However, the evidence and the proof is really bad, and because it gets compared to other poor evidence, few people realize the fallacy.
The entire religion is based on non sequitur arguments. It doesn't follow.
- If ghosts existed, it wouldn't follow that there's a God
- If zombies existed, --//--
- If JESUS existed, --//--
- if Jesus did actually perform miracles, --//--; since for all we know he could have been a false prophet, a demon, a witch or some extraterestrial, among many other possibilities which are just as likely
- if the world was flooded entirely from outer-space water, it wouldn't prove that there was a Christian God (how many other gods deal with nature?)
- healings and small time "miracles" don't mean that there's a Christian God
Similarly, apologists often make appeals to "suspicious complexity" or "intelligent design" or to the "who made the Universe" idea. NONE of those are evidence for their own gods; even if they do prove these theories to be valid (such as having evidence that life is indeed engineered by some sophisticated intellect or that the entire Universe seems to be similarly designed, produced), (which they haven't so far) it only proves some type of Deism; not their personal theism; which is where they start making really idiotic non sequitur arguments by trying to create a story-line or a linage from that deism to a certain type of Christianity or whatever other religion (Jews and Muslims do it too).
The possibilities are very many and very improbable. Believers simply pick the ones they like and link them with feelings and intuitions and traditional certitude.
If you want such a theist to stop trying so stupidly to bring evidence, try this:

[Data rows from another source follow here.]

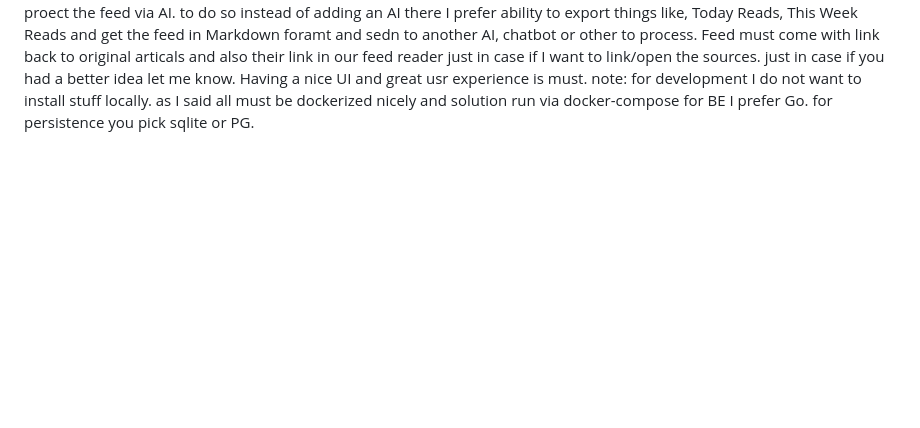
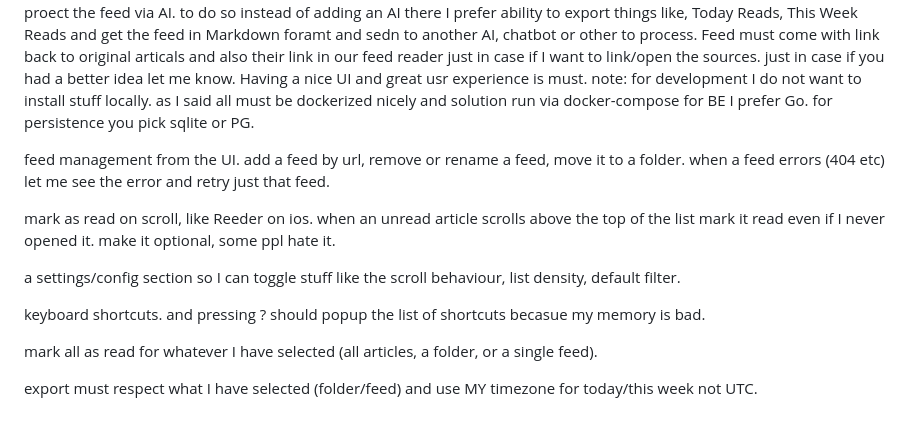
Before and after one commit to kavehmz/feedler-codex, a Markdown page: prompt.md, the part around the change. Drawn GitHub-style; blank space fills up the shorter version.

```diff
--- a/prompt.md
+++ b/prompt.md
@@ -12,3 +12,15 @@ or other to process. Feed must come with link back to original articals and also
 Having a nice UI and great usr experience is must.
 note: for development I do not want to install stuff locally. as I said all must be dockerized nicely and solution run via docker-compose
 for BE I prefer Go. for persistence you pick sqlite or PG.
+
+feed management from the UI. add a feed by url, remove or rename a feed, move it to a folder. when a feed errors (404 etc) let me see the error and retry just that feed.
+
+mark as read on scroll, like Reeder on ios. when an unread article scrolls above the top of the list mark it read even if I never opened it. make it optional, some ppl hate it.
+
+a settings/config section so I can toggle stuff like the scroll behaviour, list density, default filter.
+
+keyboard shortcuts. and pressing ? should popup the list of shortcuts becasue my memory is bad.
+
+mark all as read for whatever I have selected (all articles, a folder, or a single feed).
+
+export must respect what I have selected (folder/feed) and use MY timezone for today/this week not UTC.
```
Also changed, not shown: README.md (+10 -1 lines), docs/feedler-running.jpg (added), 8 other files.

If your God exists, he made me, he knows what I'm thinking, he knows very well what is the evidence I need to believe. And if there's no evidence to be found, he either doesn't exist, which is more likely, or he's a unjust asshole who blames his own faulty creations instead of taking responsibility.
That should make the discussion more interesting.